Accompanied by the great hounds of darkness, their leashes from their collars did dangle, about his waste the serpent was wrapped, down his leg in a tangle. Bearing fruit that brought the wisdom of ages, the greatest gift he brought was that of knowledge, and with it he founded the first colleges.
Among the lessons was the study of stars, every celestial body from the meek to the great, is deserving of a ritual to venerate. Many crafts and trades were taught, from the binding of books to the rolling of a scroll, to the mixing of silver and gold. The names of those who should be followed, how to reach the other side, and to wait for the day that they would arrive.
As the long night ended, the morning star took to the sky, the storm clouds thundered on high. The sage boarded his ship, made from a host of serpents, their scales reflecting the crash of lightning as he said, "I am but your servant." Into the clouds he ascended, to the east he would go, leaving behind three seeds to be planted, that future generations may know.
The first stanza tells of the creation of the world in fire and thunder, and how the meek rose to become mighty. The second stanza tells of the battle with the serpent. After which, knowledge was spread to the masses. The next stanza covers the important duties of the priest. And the last stanza references the storm that brought the flood, and the new world that came next.
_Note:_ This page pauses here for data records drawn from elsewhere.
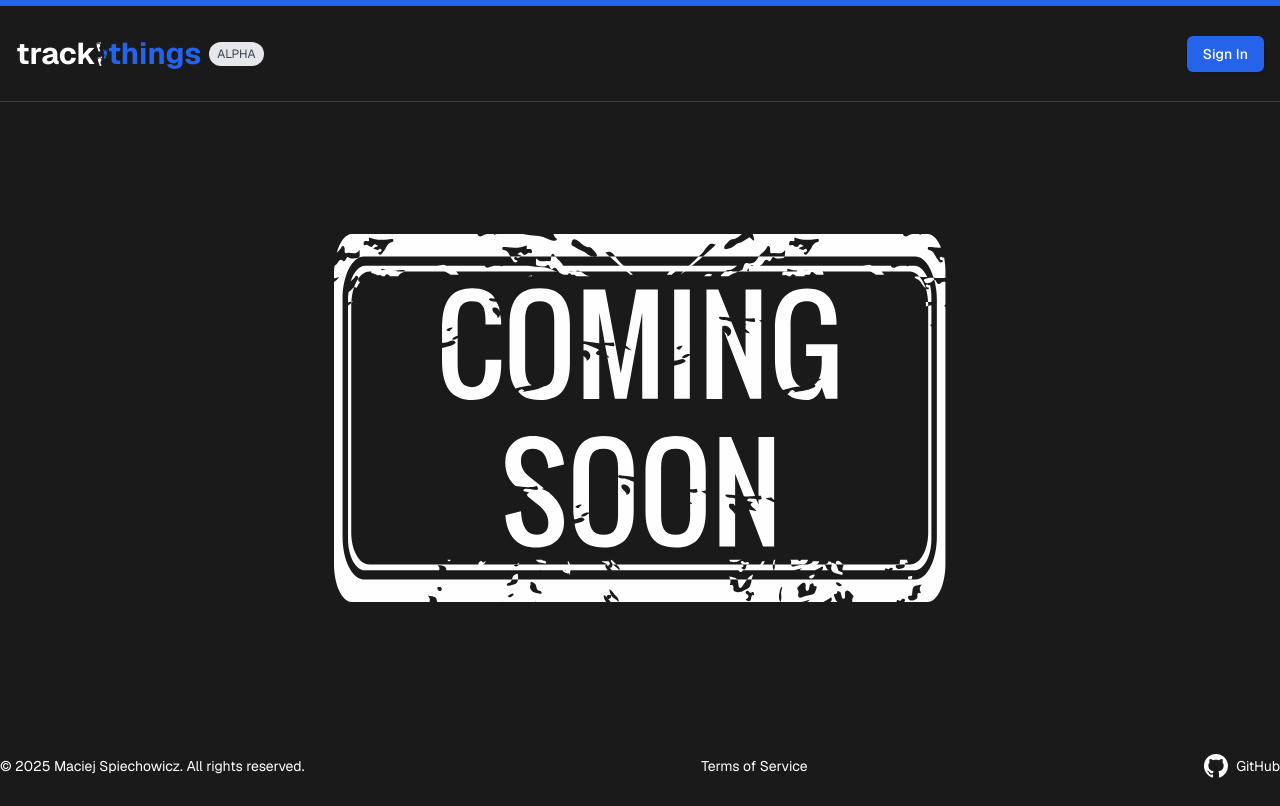
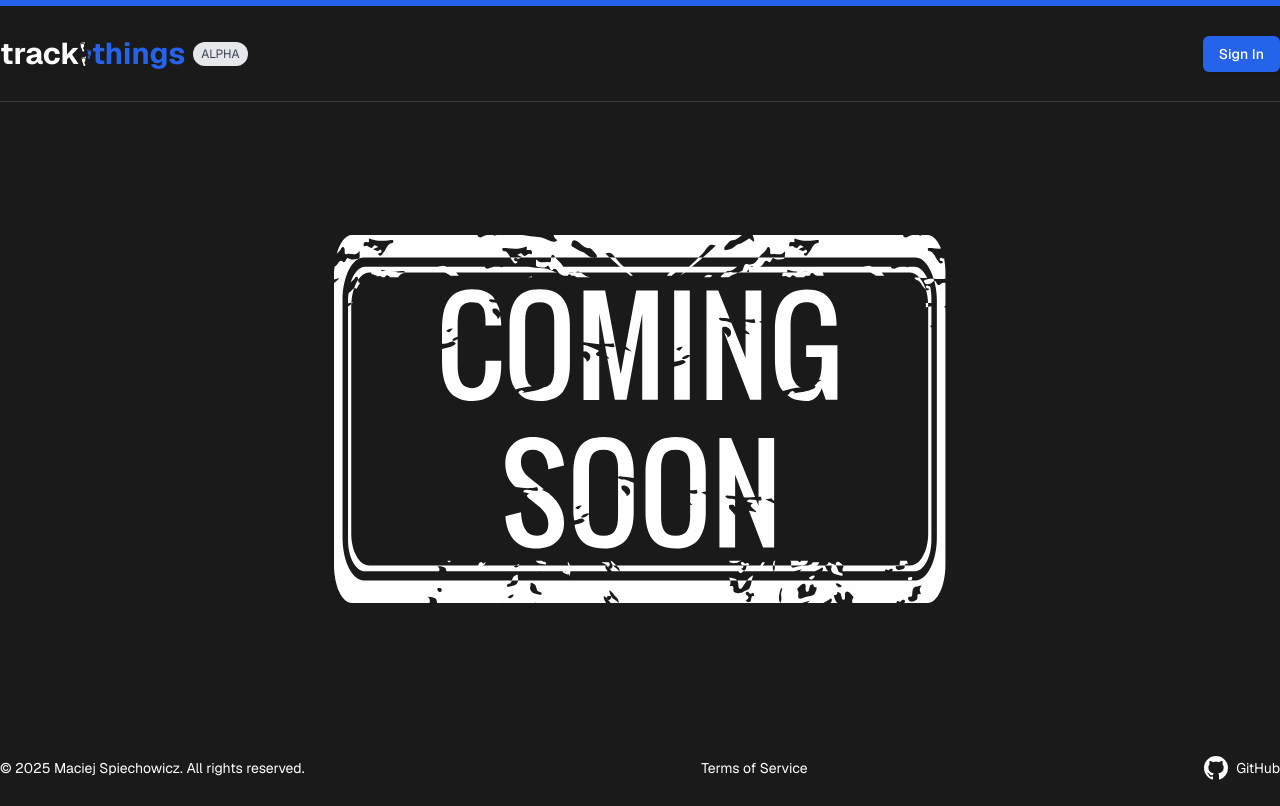
Before and after one commit to MSpiechowicz/track-things, a Next.js app: page / in a window 1280 px wide. Built offline with nearby package versions, Linux system fonts and the light colour scheme.

Commit message:
Adjusting the margin and padding of the elements

```diff
--- a/src/app/layout.tsx
+++ b/src/app/layout.tsx
@@ -15,15 +15,17 @@ export default function RootLayout({ children }: Readonly<{ children: React.Reac
   return (
     <html
       lang="en"
-      className={`${GeistSans.variable} h-[100%] bg-[#1A1A1A]`}
+      className={`${GeistSans.variable} min-h-[100dvh] bg-[#1A1A1A]`}
       suppressHydrationWarning
       suppressContentEditableWarning
     >
-      <body className="h-[100%]">
+      <body className="flex min-h-[100dvh] flex-col">
         <Separator />
-        <div className="mx-auto h-[100%] max-w-7xl px-6 xl:px-0">
+        <div className="mx-auto flex w-full max-w-7xl flex-1 flex-col px-6 xl:px-0">
           <Navigation />
-          {children}
+          <div className="flex flex-1 flex-col">
+            {children}
+          </div>
           <Footer />
         </div>
       </body>
--- a/src/app/page.tsx
+++ b/src/app/page.tsx
@@ -2,7 +2,7 @@ import Image from "next/image";
 
 export default function HomePage() {
   return (
-    <main className="flex min-h-[calc(100%-168px)] flex-col items-center justify-center text-white">
+    <main className="flex h-full flex-1 flex-col items-center justify-center text-white">
       <Image
         src="/coming-soon.svg"
         alt="Coming Soon"
--- a/src/components/Footer.tsx
+++ b/src/components/Footer.tsx
@@ -3,8 +3,8 @@ import Link from "next/link";
 
 export default function Footer() {
   return (
-    <footer className="flex h-[64px] items-center justify-center text-white">
-      <div className="container mx-auto mb-6 flex flex-col justify-between gap-3 text-sm md:mb-0 md:flex-row md:items-center md:gap-0">
+    <footer className="flex h-[64px] items-center justify-center text-white mb-8 md:mb-0">
+      <div className="container mx-auto flex flex-col justify-between gap-3 text-sm md:flex-row md:items-center md:gap-0">
         <p className="order-3 md:order-1">© 2025 Maciej Spiechowicz. All rights reserved.</p>
         <Link href="/terms-of-service" className="order-1 hover:underline md:order-2">
           Terms of Service
--- a/src/components/Navigation.tsx
+++ b/src/components/Navigation.tsx
@@ -4,7 +4,7 @@ import Link from "next/link";
 
 export default function Navigation() {
   return (
-    <nav className="flex h-[96px] items-center border-b border-white border-opacity-15 justify-between px-4">
+    <nav className="flex h-[96px] items-center border-b border-white border-opacity-15 justify-between">
       <Link href="/" className="flex flex-shrink-0 items-center">
         <div className="sm:hidden flex text-3xl font-bold">
           <span className="text-white">t</span>
```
Ruled by the three classes of men.
Though the followers of the Colacho do not view it that way.